Stored entries:
####################
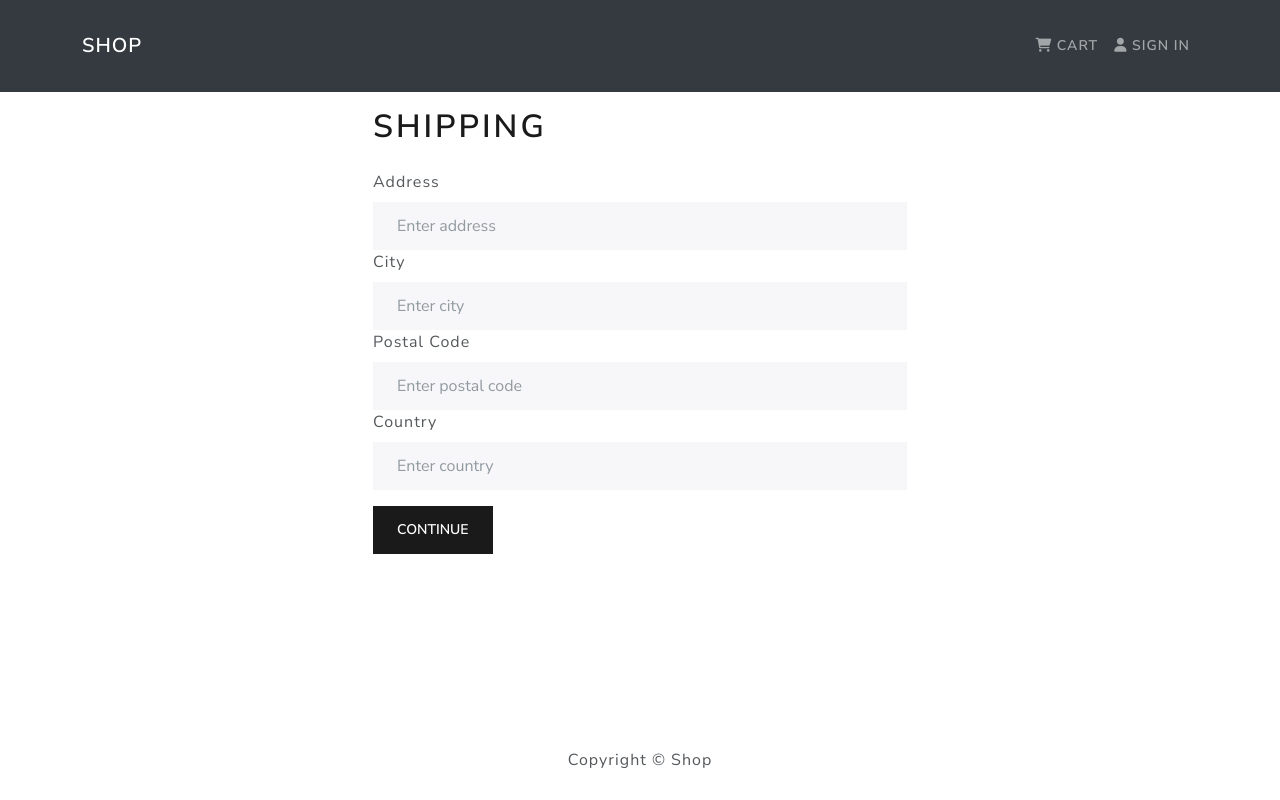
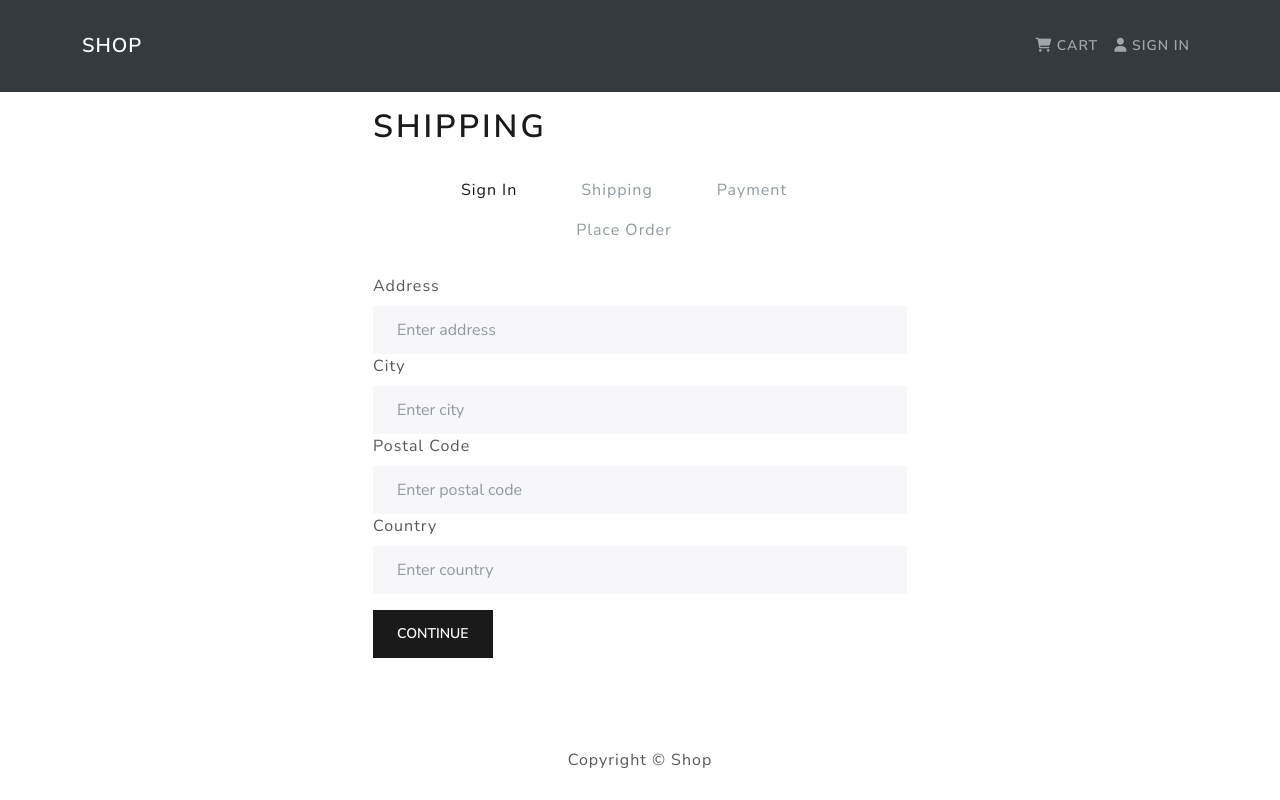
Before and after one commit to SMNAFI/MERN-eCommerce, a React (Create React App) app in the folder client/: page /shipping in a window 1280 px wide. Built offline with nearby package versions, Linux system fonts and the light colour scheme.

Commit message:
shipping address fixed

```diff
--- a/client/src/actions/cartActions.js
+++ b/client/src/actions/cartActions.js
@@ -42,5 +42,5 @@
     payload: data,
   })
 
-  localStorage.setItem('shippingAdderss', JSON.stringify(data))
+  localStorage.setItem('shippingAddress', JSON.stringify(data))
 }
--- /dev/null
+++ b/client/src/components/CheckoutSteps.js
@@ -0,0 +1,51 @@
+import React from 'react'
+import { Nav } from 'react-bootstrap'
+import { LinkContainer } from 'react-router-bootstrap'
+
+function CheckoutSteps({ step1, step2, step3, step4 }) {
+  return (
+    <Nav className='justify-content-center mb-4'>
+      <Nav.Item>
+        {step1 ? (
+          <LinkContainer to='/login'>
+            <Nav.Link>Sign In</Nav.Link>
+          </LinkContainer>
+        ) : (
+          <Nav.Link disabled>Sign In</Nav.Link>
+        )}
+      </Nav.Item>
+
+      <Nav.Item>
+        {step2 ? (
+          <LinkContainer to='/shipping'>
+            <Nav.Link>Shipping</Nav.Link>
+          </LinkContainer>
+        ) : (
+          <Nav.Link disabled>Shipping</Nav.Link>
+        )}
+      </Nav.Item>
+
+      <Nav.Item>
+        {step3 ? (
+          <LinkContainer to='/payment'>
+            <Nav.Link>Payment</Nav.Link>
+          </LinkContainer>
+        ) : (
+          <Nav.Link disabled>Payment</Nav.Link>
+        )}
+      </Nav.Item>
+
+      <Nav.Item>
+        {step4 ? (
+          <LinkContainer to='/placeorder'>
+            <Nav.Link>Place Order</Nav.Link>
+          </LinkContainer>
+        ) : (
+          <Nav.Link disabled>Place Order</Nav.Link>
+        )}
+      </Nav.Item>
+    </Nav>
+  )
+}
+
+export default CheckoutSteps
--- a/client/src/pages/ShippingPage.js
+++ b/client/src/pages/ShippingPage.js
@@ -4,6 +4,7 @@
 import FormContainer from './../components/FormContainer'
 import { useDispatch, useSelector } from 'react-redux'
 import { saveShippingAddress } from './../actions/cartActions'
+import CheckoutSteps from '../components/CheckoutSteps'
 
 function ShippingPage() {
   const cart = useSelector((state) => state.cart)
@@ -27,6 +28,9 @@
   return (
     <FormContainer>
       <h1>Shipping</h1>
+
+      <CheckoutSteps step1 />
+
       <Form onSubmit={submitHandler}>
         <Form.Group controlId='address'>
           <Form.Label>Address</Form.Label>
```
####################
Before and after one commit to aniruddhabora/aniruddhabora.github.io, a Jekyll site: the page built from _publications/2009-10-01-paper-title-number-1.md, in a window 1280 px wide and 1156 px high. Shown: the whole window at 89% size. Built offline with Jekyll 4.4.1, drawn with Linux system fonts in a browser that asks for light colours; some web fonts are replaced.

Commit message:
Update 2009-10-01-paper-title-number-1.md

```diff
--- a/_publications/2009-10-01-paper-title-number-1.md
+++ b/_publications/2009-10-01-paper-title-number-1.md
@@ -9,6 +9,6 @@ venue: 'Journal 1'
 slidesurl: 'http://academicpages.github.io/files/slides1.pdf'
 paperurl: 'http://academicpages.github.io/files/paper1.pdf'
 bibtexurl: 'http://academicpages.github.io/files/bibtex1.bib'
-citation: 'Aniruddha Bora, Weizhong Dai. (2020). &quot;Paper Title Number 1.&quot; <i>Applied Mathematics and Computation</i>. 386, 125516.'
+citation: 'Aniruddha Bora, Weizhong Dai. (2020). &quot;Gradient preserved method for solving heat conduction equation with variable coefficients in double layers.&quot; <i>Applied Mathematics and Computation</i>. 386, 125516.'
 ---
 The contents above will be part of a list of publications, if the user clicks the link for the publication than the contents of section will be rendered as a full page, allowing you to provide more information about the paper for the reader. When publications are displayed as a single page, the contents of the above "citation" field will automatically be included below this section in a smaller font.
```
####################
● Work to be completed
Look for the string "CheckoutSteps" in the records, and copy every line where it is found.

● Solution for this exercise
+++ b/client/src/components/CheckoutSteps.js
+function CheckoutSteps({ step1, step2, step3, step4 }) {
+export default CheckoutSteps
+import CheckoutSteps from '../components/CheckoutSteps'
+      <CheckoutSteps step1 />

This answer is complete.